2. **CBD Product Varieties**: Be aware of the distinctions between full-spectrum, broad-spectrum, and CBD isolate products. Full-spectrum products contain a range of natural compounds, including trace amounts of THC. Broad-spectrum and CBD isolate options are THC-free and may be safer for those concerned about drug testing.


3. **How THC Tests Work**: Recognize that THC tests detect the presence of THC or its metabolites in bodily fluids, such as urine, saliva, or hair. Different tests have varying detection windows, so understanding their mechanisms is vital.


4. **Reducing THC Levels Naturally**: Consider natural strategies for lowering THC levels in the body, such as regular exercise and proper hydration. Exercise can help metabolize and eliminate THC more efficiently, while staying hydrated supports the body's natural detox processes.


5. **Beware of Test Detection Myths**: Don't fall for urban legends/ myths about defeating THC tests. Synthetic urine and unverified supplements or herbs can be unreliable and may lead to legal consequences you're already trying to avoid. It's essential to rely on proven methods and make informed choices.


6. **Choose Reputable CBD Brands**: When selecting CBD products, prioritize trustworthy brands that accurately label their products. This ensures you are getting what you expect in terms of THC content.


7. **Stay Informed About Local Regulations**: Keep yourself updated on the legal status of CBD and THC products in your region, as THC limits and regulations can vary from place to place.


8. **Prioritize Safety and Compliance**: Ultimately, prioritize safety and compliance when using CBD products. Err on the side of caution, especially if you are subject to drug testing, and opt for THC-free options if necessary.
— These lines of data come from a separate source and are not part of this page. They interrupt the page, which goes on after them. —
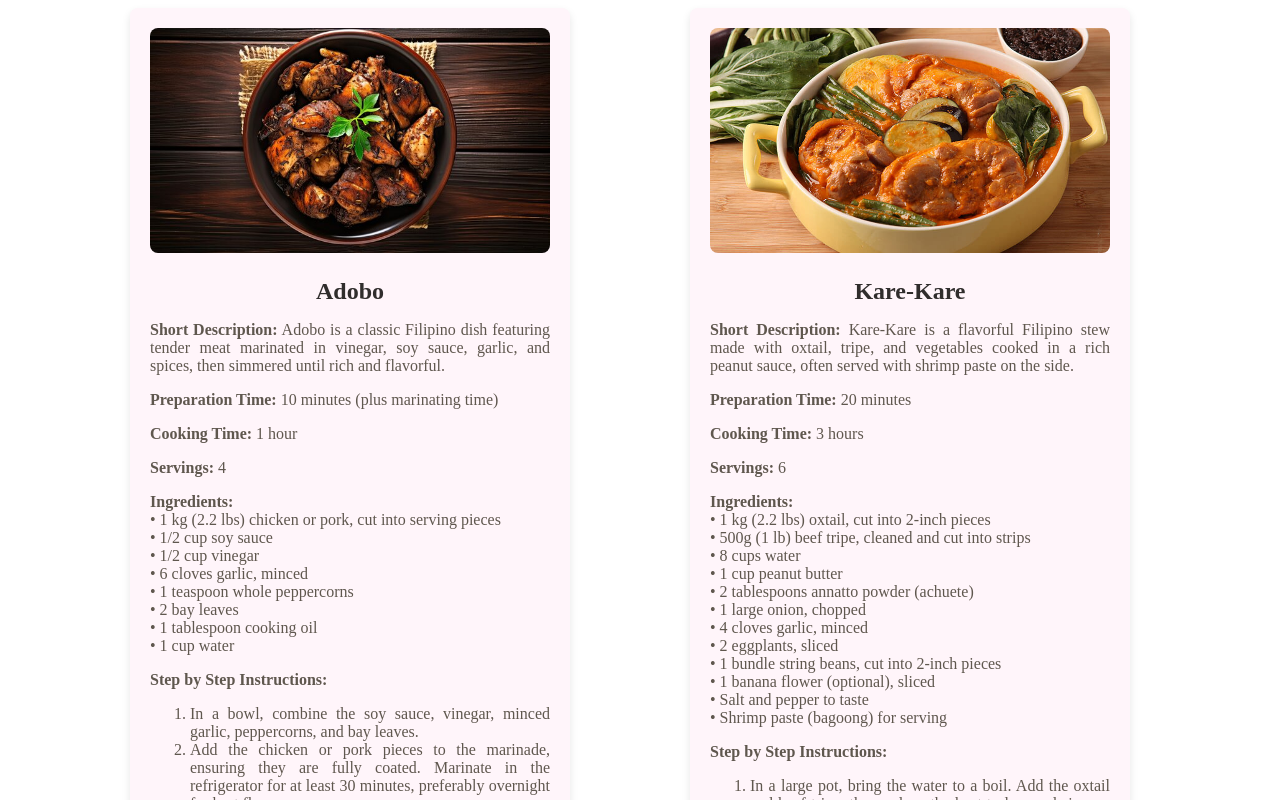
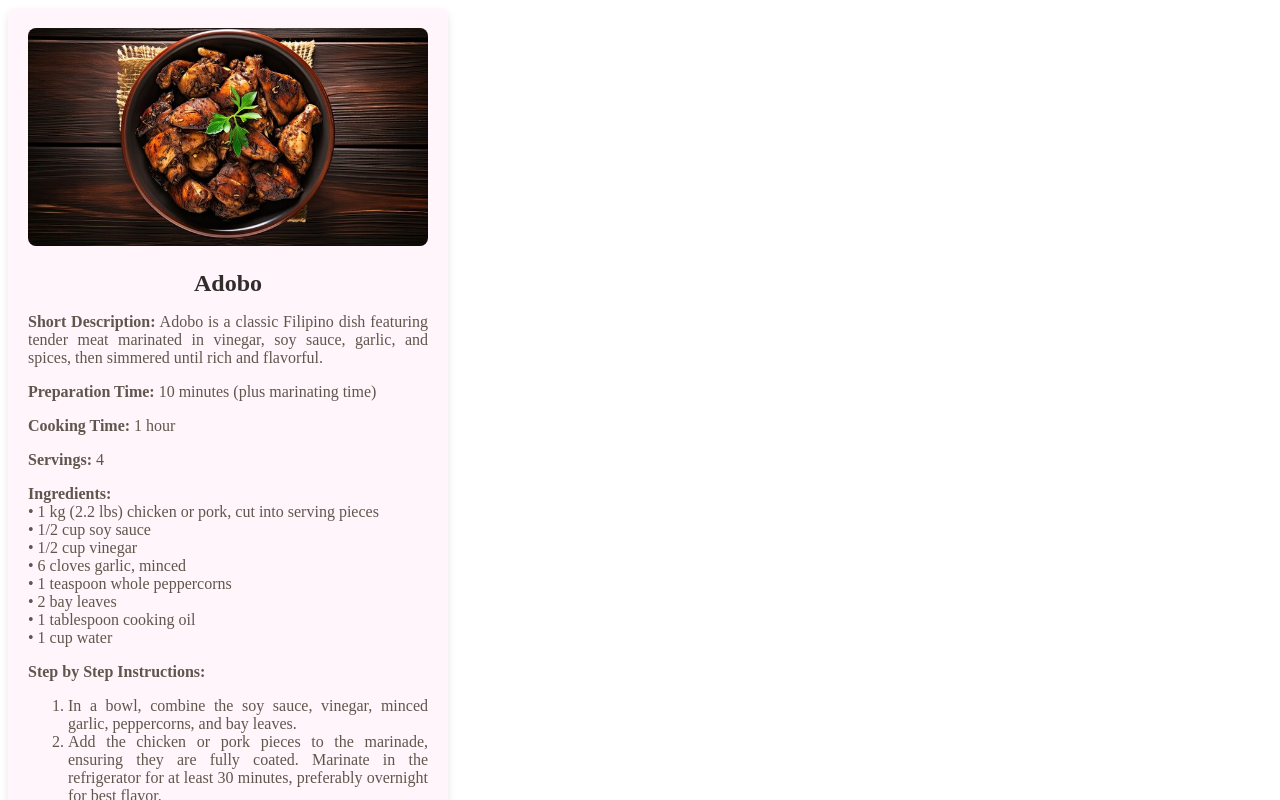
Before and after one commit to b0urbonn/awan, a React (Vite) app: page / in a window 1280 px wide. Shown: the top 800 px of the page. Built offline with nearby package versions, Linux system fonts and the light colour scheme.

Commit message:
Update styles.css

```diff
--- a/src/components/styles.css
+++ b/src/components/styles.css
@@ -43,7 +43,7 @@ body {
   padding: 20px;
   max-width: 400px;
   text-align: center;
-  height: 1500px; /* Adjust as needed */
+  height: 1450px; /* Adjust as needed */
 }
 
 .card-image {
@@ -66,7 +66,7 @@ body {
 }
 
 .container {
-  display: flex;
+  display: auto;
   justify-content: center;
   align-items: center;
   flex-wrap: wrap;
```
By keeping these key points in mind, you can make informed decisions about using CBD products, minimize the risk of testing positive for THC, and navigate the evolving landscape of CBD and THC regulations effectively.





World Anti-Doping Agency:

National Collegiate Athletic Association:

National Football League:


National Basketball Association:


Major League Baseball:


National Hockey League:


Major League Soccer:


Union of European Football Associations:

Related Posts